§ Material provided:
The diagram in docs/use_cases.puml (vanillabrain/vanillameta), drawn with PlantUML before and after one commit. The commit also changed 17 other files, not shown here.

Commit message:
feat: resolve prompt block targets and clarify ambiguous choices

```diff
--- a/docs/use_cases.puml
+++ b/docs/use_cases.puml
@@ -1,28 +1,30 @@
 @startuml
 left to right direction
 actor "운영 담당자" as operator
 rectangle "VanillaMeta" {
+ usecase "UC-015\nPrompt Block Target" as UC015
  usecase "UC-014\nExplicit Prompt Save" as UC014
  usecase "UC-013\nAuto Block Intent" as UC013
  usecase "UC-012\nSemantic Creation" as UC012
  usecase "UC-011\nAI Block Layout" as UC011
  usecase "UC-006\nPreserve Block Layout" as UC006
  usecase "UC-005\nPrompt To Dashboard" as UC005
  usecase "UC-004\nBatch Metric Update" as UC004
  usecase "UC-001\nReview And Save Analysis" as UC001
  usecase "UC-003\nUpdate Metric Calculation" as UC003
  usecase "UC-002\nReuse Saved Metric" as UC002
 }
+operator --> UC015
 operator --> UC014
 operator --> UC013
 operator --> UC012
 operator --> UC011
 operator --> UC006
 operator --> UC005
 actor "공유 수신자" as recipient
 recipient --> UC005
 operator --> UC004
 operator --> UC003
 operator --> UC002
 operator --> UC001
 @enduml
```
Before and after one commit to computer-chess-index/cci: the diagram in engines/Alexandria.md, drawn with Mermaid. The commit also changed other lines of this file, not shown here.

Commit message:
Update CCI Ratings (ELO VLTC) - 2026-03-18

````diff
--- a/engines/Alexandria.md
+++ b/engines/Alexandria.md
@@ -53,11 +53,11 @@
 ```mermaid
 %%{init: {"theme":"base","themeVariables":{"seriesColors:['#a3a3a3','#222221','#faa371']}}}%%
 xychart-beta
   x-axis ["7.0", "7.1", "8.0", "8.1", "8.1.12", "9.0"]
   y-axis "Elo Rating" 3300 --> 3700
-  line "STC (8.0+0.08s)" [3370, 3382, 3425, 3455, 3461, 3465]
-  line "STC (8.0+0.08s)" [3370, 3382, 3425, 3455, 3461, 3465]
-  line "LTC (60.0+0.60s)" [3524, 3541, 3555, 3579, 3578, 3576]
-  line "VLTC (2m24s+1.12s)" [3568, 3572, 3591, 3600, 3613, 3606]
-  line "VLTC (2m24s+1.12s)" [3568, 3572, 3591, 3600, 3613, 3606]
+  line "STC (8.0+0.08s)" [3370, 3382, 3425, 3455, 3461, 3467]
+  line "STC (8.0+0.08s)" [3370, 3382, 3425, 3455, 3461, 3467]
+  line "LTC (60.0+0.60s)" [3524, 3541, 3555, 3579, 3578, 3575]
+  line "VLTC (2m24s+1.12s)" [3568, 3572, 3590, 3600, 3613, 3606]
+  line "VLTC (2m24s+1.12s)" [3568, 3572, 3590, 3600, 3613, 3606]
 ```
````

§ Exercise details:
Extract each line holding the word "usecase" from the records.

§ The answer:
+ usecase "UC-015\nPrompt Block Target" as UC015
  usecase "UC-014\nExplicit Prompt Save" as UC014
  usecase "UC-013\nAuto Block Intent" as UC013
  usecase "UC-012\nSemantic Creation" as UC012
  usecase "UC-011\nAI Block Layout" as UC011
  usecase "UC-006\nPreserve Block Layout" as UC006
  usecase "UC-005\nPrompt To Dashboard" as UC005
  usecase "UC-004\nBatch Metric Update" as UC004
  usecase "UC-001\nReview And Save Analysis" as UC001
  usecase "UC-003\nUpdate Metric Calculation" as UC003
  usecase "UC-002\nReuse Saved Metric" as UC002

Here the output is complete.